---------- Records supplied ----------

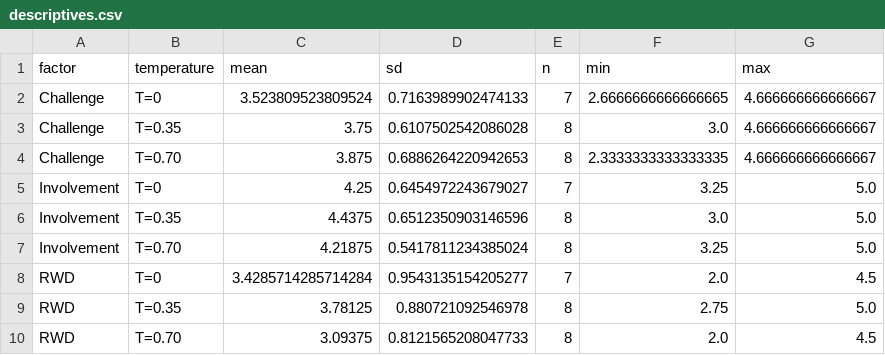
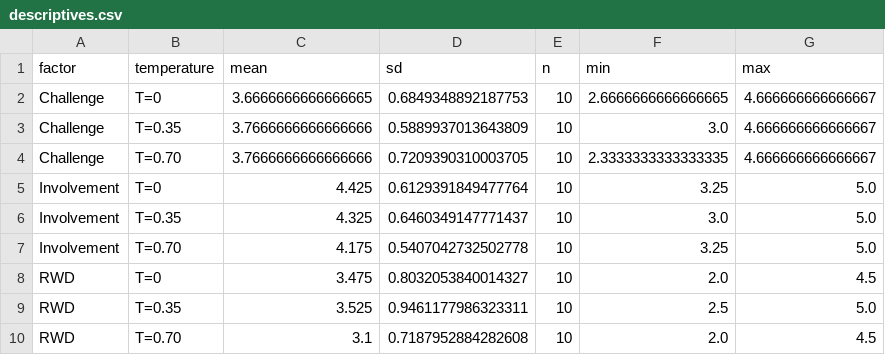
Before and after one commit to DaWiltz/DM128X-DataAnalysis, a CSV file: outputs/descriptives.csv, drawn as a sheet.

```diff
--- a/outputs/descriptives.csv
+++ b/outputs/descriptives.csv
@@ -1,10 +1,10 @@
 factor,temperature,mean,sd,n,min,max
-Challenge,T=0,3.523809523809524,0.7163989902474133,7,2.6666666666666665,4.666666666666667
-Challenge,T=0.35,3.75,0.6107502542086028,8,3.0,4.666666666666667
-Challenge,T=0.70,3.875,0.6886264220942653,8,2.3333333333333335,4.666666666666667
-Involvement,T=0,4.25,0.6454972243679027,7,3.25,5.0
-Involvement,T=0.35,4.4375,0.6512350903146596,8,3.0,5.0
-Involvement,T=0.70,4.21875,0.5417811234385024,8,3.25,5.0
-RWD,T=0,3.4285714285714284,0.9543135154205277,7,2.0,4.5
-RWD,T=0.35,3.78125,0.880721092546978,8,2.75,5.0
-RWD,T=0.70,3.09375,0.8121565208047733,8,2.0,4.5
+Challenge,T=0,3.6666666666666665,0.6849348892187753,10,2.6666666666666665,4.666666666666667
+Challenge,T=0.35,3.7666666666666666,0.5889937013643809,10,3.0,4.666666666666667
+Challenge,T=0.70,3.7666666666666666,0.7209390310003705,10,2.3333333333333335,4.666666666666667
+Involvement,T=0,4.425,0.6129391849477764,10,3.25,5.0
+Involvement,T=0.35,4.325,0.6460349147771437,10,3.0,5.0
+Involvement,T=0.70,4.175,0.5407042732502778,10,3.25,5.0
+RWD,T=0,3.475,0.8032053840014327,10,2.0,4.5
+RWD,T=0.35,3.525,0.9461177986323311,10,2.5,5.0
+RWD,T=0.70,3.1,0.7187952884282608,10,2.0,4.5
```
Also changed, not shown: outputs/anova_raw_data.csv, outputs/anova_results.csv, 13 other files.
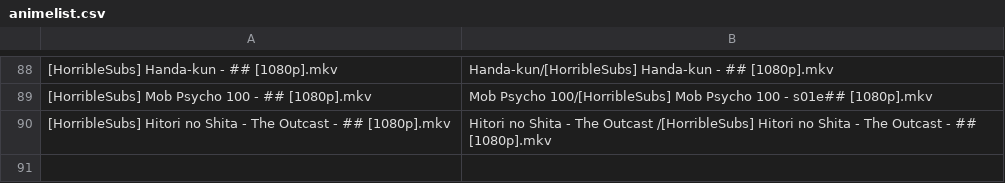
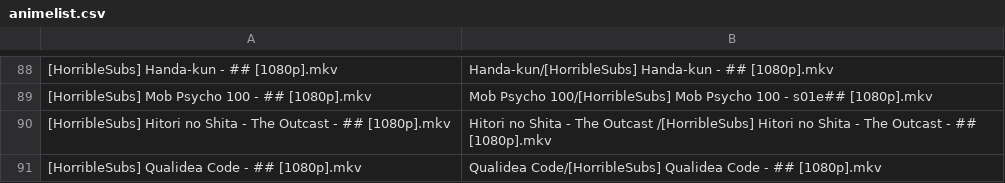
Before and after one commit to SlyBlueFox/tardis, a CSV file: animelist.csv, drawn as a sheet; only a part is shown, gaps mark what is left out; the diff names each change by its address in the sheet, - before the commit and + after, or states it on an @@ line.

Commit message:
Update animelist.csv

```diff
--- a/animelist.csv
+++ b/animelist.csv
+row 91: [HorribleSubs] Qualidea Code - ## [1080p].mkv | Qualidea Code/[HorribleSubs] Qualidea Code - ## [1080p].mkv
```
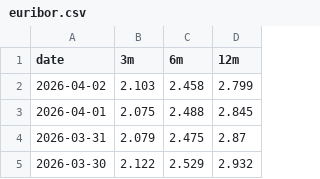
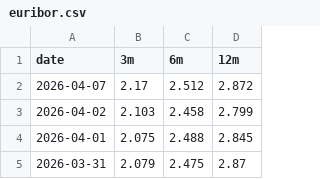
Before and after one commit to diogo-va/csv_test, a CSV file: euribor.csv, drawn as a sheet; only a part is shown; the shorter side is filled out with more unchanged rows.

```diff
--- a/euribor.csv
+++ b/euribor.csv
@@ -1,2 +1,3 @@
 date	3m	6m	12m
+2026-04-07	2.17	2.512	2.872
 2026-04-02	2.103	2.458	2.799
```
Also changed, not shown: fx.csv, gold.csv, 1 other file.
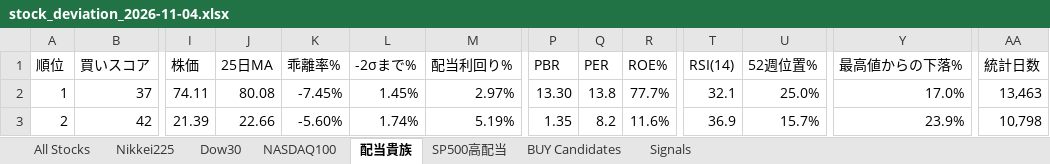
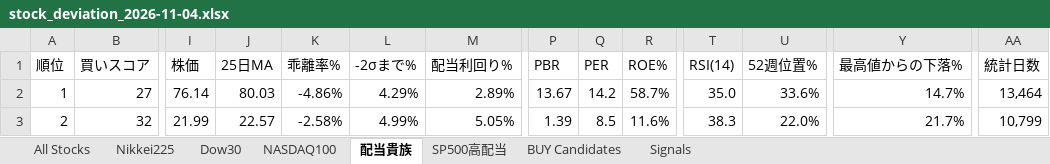
Before and after one commit to 091165/nikkei225-screener, an Excel workbook: output/stock_deviation_2026-11-04.xlsx, sheet 配当貴族, drawn as a sheet; only a part is shown, gaps mark what is left out; values as stored, in another font and other column widths than the file's, no cell formats; the diff covers the shown part only; the diff names each change by its address in the sheet, - before the commit and + after, or states it on an @@ line.

```diff
--- a/output/stock_deviation_2026-11-04.xlsx (sheet 配当貴族)
+++ b/output/stock_deviation_2026-11-04.xlsx (sheet 配当貴族)
-B2 (買いスコア): 37
+B2 (買いスコア): 27
-I2 (株価): 74.11
+I2 (株価): 76.14
-J2 (25日MA): 80.08
+J2 (25日MA): 80.03
-K2 (乖離率%): -7.45%
+K2 (乖離率%): -4.86%
-L2 (-2σまで%): 1.45%
+L2 (-2σまで%): 4.29%
-M2 (配当利回り%): 2.97%
+M2 (配当利回り%): 2.89%
-P2 (PBR): 13.30
+P2 (PBR): 13.67
-Q2 (PER): 13.8
+Q2 (PER): 14.2
-R2 (ROE%): 77.7%
+R2 (ROE%): 58.7%
-T2 (RSI(14)): 32.1
+T2 (RSI(14)): 35.0
-U2 (52週位置%): 25.0%
+U2 (52週位置%): 33.6%
-Y2 (最高値からの下落%): 17.0%
+Y2 (最高値からの下落%): 14.7%
-AA2 (統計日数): 13,463
+AA2 (統計日数): 13,464
-B3 (買いスコア): 42
+B3 (買いスコア): 32
-I3 (株価): 21.39
+I3 (株価): 21.99
-J3 (25日MA): 22.66
+J3 (25日MA): 22.57
-K3 (乖離率%): -5.60%
+K3 (乖離率%): -2.58%
-L3 (-2σまで%): 1.74%
+L3 (-2σまで%): 4.99%
-M3 (配当利回り%): 5.19%
+M3 (配当利回り%): 5.05%
-P3 (PBR): 1.35
+P3 (PBR): 1.39
-Q3 (PER): 8.2
+Q3 (PER): 8.5
-T3 (RSI(14)): 36.9
+T3 (RSI(14)): 38.3
-U3 (52週位置%): 15.7%
+U3 (52週位置%): 22.0%
-Y3 (最高値からの下落%): 23.9%
+Y3 (最高値からの下落%): 21.7%
-AA3 (統計日数): 10,798
+AA3 (統計日数): 10,799
```
Also changed, not shown: 1180 edited cells elsewhere in this sheet, sheet Signals, sheet All Stocks, sheet Nikkei225, sheet BUY Candidates, sheet NASDAQ100, sheet Dow30, 1 more sheet, cell formats, 6 other files.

----------

**Task directions:** Report every line from the material above that mentions the word "each".

**Reply to the task:**
Before and after one commit to SlyBlueFox/tardis, a CSV file: animelist.csv, drawn as a sheet; only a part is shown, gaps mark what is left out; the diff names each change by its address in the sheet, - before the commit and + after, or states it on an @@ line.
Before and after one commit to 091165/nikkei225-screener, an Excel workbook: output/stock_deviation_2026-11-04.xlsx, sheet 配当貴族, drawn as a sheet; only a part is shown, gaps mark what is left out; values as stored, in another font and other column widths than the file's, no cell formats; the diff covers the shown part only; the diff names each change by its address in the sheet, - before the commit and + after, or states it on an @@ line.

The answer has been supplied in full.